Click here to Find a Contractor in your area.
Welcome! Here are the website rules, as well as some tips for using this forum.

If you've found help here, check back in to let us know how everything worked out.
It's a great way to thank those who helped you.
Need to contact us? Visit https://heatinghelp.com/contact-us/.

mod con with high supply temps

nmac86nmac86 Posts: 5Member
Hello Everyone,

I’m considering a HTP EFTC-140F combi boiler for a small house with 62 feet of baseboards and a design day load calculation of 37K. The EFTC-140F has a minimum fire rate of 28K BTUs so high temp or more emitters would be needed to keep the boiler from short cycling. I’m less concerned about fuel cost and more concerned about shortening the life of the boiler or needing expensive repairs. Won't the efficiency of the boiler still be around 80-85% with high water temps?

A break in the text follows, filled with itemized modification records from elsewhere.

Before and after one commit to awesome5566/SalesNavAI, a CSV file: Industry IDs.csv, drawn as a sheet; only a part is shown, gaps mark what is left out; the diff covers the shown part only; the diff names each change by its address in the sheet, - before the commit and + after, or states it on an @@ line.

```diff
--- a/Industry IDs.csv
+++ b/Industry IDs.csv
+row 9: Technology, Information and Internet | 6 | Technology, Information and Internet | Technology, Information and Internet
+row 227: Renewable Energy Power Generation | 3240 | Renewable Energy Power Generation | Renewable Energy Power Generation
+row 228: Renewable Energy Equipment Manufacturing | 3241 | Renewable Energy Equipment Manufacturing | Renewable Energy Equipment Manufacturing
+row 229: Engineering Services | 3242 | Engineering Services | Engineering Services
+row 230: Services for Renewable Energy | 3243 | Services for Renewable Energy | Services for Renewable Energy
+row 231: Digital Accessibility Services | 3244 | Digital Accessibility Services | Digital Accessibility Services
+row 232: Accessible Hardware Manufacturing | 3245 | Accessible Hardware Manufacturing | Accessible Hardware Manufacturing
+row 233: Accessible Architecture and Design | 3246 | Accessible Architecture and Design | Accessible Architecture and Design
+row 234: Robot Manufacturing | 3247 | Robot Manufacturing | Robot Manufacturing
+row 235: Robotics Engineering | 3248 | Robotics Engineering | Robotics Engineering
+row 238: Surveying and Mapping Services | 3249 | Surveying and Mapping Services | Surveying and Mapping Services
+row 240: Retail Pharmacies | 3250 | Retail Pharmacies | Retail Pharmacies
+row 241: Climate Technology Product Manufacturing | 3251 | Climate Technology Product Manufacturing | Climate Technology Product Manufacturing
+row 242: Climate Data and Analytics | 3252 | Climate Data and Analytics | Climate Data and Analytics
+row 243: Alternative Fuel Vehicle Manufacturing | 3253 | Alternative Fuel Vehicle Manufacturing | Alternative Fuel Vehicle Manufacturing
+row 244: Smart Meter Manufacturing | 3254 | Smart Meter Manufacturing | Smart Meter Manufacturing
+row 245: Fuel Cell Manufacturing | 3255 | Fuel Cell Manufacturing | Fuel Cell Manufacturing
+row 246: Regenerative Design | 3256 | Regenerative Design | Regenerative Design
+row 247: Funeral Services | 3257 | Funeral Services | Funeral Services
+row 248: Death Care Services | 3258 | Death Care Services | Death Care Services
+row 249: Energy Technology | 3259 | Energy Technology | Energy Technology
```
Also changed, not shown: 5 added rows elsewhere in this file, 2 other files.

Besides reduced efficiency is there another reason not to use a mod con boiler at high water temps (165 -175F?) If I need to keep the supply temp high in order keep the boiler from short cycling (baseboard emitters) am I going to reduce the lifespan of the boiler or require excessive maintenance?

My primary reason for looking at a mod con is to be able to side vent with PVC and also provide DHW in a relatively small amount of space.


Thanks for taking the time to read!

Comments

  • GidaGida Posts: 5Member
    Watch the Viessmann Vitocrossal webinar. It is designed for 194-deg temperatures (although less efficient when running high return), it'll still be more efficient than a cast iron conventional boiler.
  • nmac86nmac86 Posts: 5Member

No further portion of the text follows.